(Records from a collection)
◆ ◆ ◆ ◆ ◆ ◆ ◆
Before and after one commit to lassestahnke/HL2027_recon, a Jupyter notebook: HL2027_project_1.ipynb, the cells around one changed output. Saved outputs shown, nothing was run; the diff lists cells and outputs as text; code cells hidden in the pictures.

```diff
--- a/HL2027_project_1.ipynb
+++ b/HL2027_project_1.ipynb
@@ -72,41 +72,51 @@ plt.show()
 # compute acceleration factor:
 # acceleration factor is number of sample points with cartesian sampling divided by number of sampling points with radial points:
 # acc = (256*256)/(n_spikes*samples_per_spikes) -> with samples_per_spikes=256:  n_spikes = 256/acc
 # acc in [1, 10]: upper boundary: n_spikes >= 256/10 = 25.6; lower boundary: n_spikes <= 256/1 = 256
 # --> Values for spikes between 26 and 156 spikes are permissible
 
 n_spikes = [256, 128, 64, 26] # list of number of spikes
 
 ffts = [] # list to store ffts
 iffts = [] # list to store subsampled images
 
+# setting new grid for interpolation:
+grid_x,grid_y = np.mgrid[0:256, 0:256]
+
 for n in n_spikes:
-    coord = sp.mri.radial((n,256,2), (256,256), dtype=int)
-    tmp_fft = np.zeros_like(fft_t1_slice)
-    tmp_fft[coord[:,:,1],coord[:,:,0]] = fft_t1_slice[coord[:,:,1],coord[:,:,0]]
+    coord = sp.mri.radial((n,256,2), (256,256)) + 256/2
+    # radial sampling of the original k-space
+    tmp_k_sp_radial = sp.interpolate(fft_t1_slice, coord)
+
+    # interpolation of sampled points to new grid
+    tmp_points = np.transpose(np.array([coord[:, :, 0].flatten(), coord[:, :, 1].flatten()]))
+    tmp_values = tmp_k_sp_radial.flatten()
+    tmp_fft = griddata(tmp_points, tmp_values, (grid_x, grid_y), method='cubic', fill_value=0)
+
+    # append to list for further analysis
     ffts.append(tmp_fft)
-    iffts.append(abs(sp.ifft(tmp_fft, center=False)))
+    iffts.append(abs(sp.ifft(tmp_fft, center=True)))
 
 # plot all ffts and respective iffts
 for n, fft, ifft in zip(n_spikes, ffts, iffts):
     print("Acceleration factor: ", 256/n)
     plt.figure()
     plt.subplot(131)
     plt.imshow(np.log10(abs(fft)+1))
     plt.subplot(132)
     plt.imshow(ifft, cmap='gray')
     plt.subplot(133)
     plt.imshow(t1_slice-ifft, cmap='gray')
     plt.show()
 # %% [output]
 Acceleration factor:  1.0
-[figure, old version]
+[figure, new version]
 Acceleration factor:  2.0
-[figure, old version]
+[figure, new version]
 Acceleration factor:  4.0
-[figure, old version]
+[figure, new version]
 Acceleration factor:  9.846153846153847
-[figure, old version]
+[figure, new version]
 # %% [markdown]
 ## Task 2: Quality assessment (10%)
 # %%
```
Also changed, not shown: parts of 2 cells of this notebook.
◆ ◆ ◆ ◆ ◆ ◆ ◆
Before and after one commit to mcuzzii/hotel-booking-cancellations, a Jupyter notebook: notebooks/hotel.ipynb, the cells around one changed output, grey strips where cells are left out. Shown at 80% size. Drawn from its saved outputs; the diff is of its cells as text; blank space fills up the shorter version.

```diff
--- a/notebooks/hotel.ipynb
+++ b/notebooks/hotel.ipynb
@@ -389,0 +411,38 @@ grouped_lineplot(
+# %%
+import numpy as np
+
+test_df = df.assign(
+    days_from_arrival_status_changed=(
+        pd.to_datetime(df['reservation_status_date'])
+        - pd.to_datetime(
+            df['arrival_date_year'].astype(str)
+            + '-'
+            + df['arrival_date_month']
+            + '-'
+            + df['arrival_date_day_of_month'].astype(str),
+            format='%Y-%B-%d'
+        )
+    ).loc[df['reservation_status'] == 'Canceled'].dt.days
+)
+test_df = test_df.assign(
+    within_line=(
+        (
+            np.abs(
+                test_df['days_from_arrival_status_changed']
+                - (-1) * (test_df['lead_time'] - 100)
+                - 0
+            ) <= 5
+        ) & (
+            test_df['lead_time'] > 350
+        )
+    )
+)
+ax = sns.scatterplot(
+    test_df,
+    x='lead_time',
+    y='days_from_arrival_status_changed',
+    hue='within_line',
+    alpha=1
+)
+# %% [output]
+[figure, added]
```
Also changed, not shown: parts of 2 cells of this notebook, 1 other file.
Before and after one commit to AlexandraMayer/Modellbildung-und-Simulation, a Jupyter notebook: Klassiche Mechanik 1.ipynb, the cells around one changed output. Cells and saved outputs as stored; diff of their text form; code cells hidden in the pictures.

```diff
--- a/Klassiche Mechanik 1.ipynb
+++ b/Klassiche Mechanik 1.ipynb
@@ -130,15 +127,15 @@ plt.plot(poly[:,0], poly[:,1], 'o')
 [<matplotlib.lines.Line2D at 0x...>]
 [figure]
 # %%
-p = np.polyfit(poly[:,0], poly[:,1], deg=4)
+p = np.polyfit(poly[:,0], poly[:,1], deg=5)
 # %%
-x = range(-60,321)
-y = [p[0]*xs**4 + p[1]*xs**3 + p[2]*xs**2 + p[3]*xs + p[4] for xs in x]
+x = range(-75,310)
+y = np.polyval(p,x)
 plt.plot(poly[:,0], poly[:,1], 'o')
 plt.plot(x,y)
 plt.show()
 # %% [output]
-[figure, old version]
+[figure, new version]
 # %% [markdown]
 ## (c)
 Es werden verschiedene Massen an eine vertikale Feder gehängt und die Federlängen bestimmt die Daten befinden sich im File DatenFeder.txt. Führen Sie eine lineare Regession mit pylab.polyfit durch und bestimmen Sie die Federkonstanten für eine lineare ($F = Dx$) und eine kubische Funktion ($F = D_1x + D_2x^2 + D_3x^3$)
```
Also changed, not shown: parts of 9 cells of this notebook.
◆ ◆ ◆ ◆ ◆ ◆ ◆
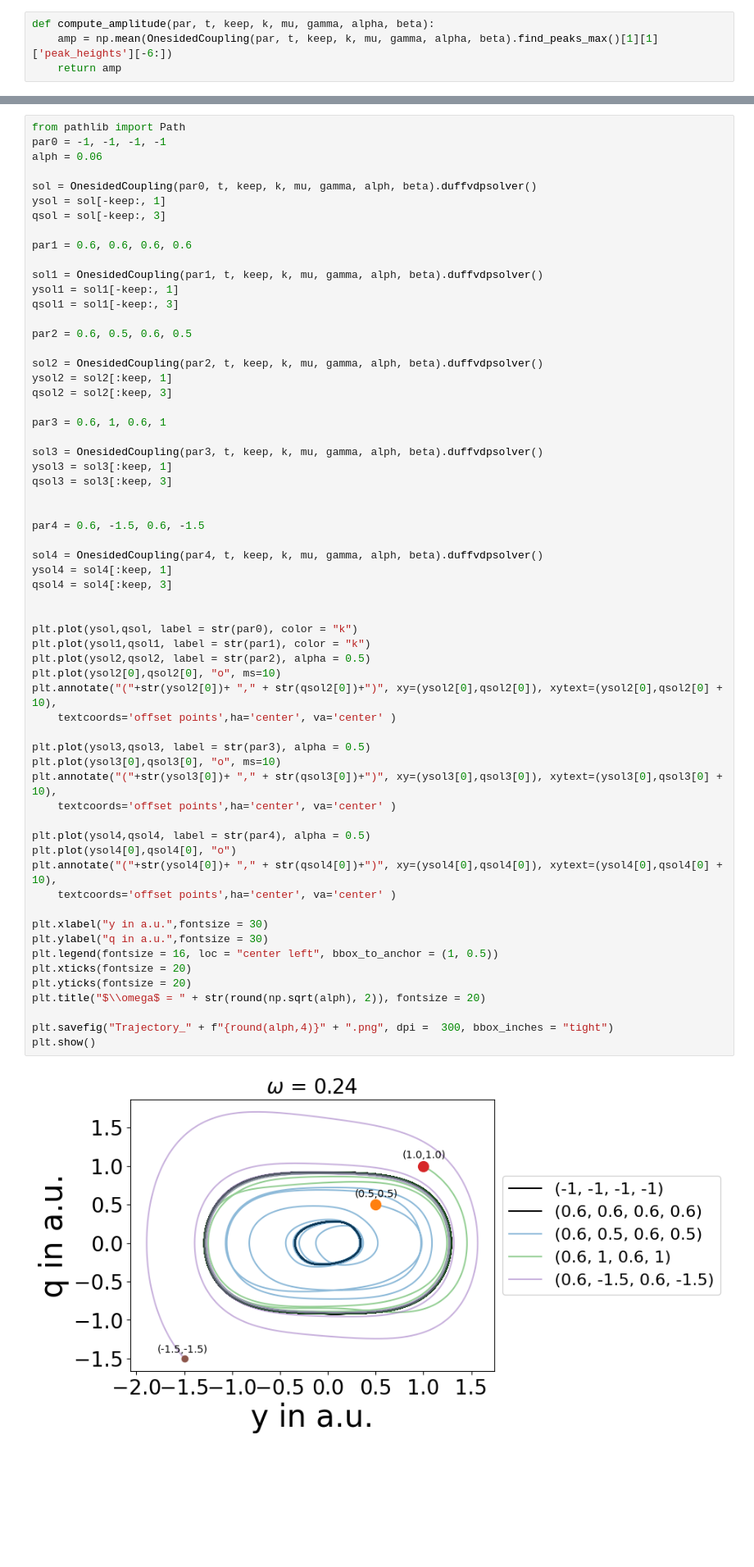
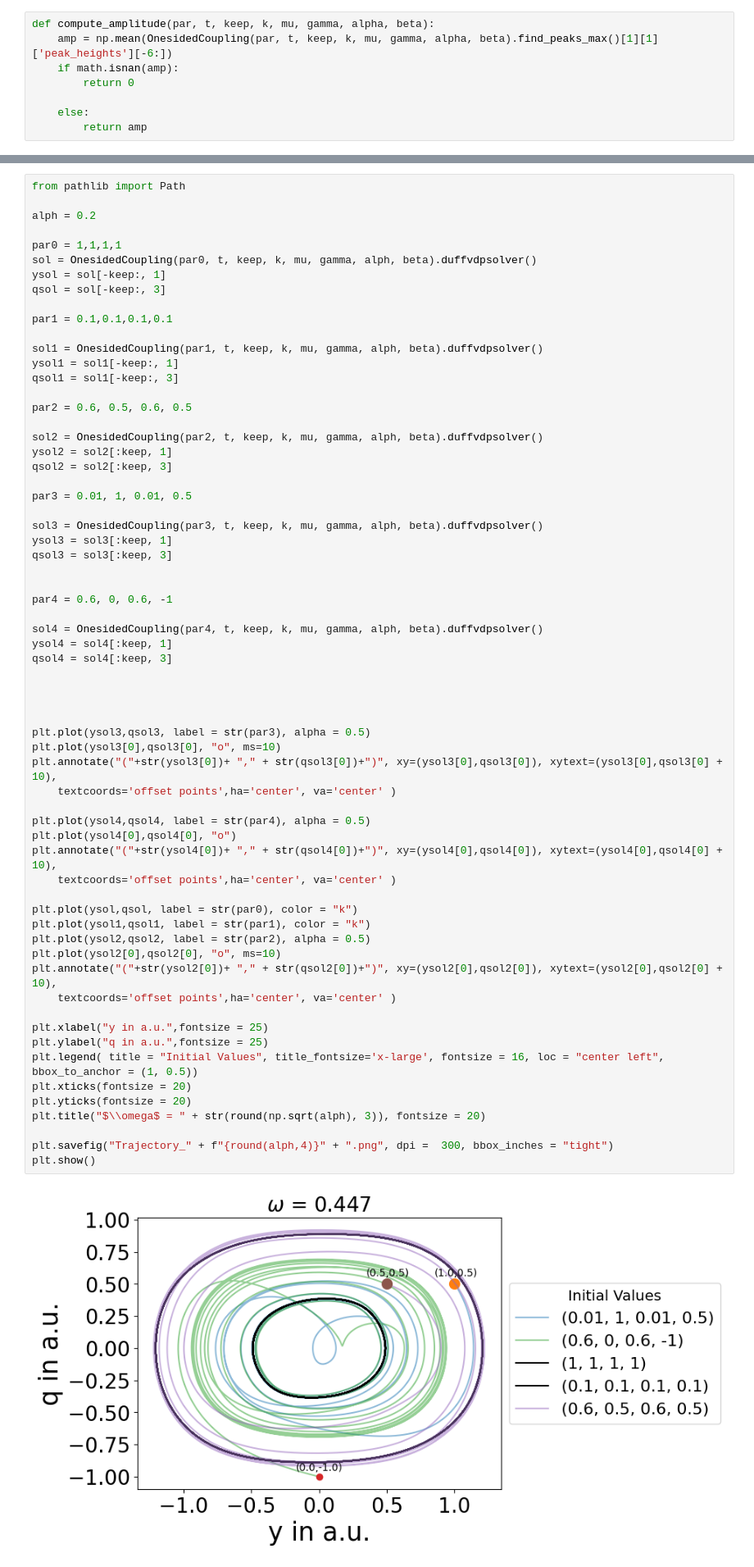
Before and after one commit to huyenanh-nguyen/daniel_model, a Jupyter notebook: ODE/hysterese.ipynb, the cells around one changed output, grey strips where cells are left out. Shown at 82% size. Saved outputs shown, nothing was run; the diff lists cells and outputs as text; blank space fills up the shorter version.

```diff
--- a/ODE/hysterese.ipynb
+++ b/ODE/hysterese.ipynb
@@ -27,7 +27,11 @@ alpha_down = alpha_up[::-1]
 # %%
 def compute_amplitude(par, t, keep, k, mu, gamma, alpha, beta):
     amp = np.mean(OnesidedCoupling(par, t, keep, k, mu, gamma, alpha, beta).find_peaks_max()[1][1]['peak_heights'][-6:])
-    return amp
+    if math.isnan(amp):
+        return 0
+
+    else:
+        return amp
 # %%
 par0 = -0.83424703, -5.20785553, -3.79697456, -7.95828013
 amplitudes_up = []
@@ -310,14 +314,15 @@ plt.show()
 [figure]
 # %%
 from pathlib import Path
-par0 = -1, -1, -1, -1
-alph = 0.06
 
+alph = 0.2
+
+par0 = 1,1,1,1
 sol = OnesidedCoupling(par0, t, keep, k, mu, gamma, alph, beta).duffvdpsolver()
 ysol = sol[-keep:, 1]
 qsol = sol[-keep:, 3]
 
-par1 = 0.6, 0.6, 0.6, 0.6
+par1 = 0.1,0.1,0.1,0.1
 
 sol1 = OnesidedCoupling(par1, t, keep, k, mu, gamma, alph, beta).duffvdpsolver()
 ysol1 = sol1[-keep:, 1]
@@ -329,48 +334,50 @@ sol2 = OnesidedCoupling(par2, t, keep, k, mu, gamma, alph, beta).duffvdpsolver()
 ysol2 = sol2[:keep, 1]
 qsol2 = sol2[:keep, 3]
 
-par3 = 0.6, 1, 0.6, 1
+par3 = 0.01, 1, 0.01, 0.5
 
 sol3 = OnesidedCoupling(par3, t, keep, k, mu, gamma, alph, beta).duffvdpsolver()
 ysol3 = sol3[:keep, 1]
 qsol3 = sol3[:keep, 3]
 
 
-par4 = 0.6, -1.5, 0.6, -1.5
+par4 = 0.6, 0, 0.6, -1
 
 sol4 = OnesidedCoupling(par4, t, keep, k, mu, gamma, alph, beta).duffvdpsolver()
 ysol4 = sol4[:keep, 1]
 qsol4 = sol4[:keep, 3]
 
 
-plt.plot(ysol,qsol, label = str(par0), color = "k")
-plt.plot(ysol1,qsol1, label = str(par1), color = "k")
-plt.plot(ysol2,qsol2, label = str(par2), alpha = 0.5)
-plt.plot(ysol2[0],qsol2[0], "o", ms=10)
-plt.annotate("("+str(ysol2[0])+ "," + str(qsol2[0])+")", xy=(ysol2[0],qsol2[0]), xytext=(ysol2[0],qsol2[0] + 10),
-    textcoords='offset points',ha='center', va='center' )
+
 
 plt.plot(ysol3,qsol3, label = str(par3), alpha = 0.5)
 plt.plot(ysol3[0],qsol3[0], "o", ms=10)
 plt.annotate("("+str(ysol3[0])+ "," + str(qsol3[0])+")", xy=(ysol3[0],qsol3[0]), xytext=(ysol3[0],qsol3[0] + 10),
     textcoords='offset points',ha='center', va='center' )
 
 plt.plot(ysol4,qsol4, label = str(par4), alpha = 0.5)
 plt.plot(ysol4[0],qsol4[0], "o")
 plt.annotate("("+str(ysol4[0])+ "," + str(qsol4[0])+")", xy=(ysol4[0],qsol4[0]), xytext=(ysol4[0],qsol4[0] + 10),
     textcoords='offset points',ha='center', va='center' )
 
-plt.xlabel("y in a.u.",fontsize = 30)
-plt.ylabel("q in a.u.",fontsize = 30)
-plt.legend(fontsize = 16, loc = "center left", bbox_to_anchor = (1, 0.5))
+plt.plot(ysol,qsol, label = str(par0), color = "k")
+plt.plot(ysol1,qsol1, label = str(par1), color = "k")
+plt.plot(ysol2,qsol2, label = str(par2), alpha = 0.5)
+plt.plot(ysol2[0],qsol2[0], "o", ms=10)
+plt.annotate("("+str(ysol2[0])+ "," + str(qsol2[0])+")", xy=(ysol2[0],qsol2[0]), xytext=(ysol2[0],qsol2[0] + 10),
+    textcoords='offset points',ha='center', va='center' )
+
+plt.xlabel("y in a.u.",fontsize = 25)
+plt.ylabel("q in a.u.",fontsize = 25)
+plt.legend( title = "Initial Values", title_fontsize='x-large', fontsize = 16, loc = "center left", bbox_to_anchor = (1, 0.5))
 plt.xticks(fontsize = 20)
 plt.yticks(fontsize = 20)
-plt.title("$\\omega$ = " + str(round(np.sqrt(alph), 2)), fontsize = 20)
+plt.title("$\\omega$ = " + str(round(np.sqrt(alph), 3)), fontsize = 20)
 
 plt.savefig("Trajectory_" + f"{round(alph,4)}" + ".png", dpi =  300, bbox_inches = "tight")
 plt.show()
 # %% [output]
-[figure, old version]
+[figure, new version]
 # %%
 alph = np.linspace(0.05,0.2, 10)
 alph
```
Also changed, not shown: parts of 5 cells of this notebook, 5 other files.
◆ ◆ ◆ ◆ ◆ ◆ ◆
Directions =
Gather each line in the data that holds the string "number".

Your solution =
 # acceleration factor is number of sample points with cartesian sampling divided by number of sampling points with radial points:
 n_spikes = [256, 128, 64, 26] # list of number of spikes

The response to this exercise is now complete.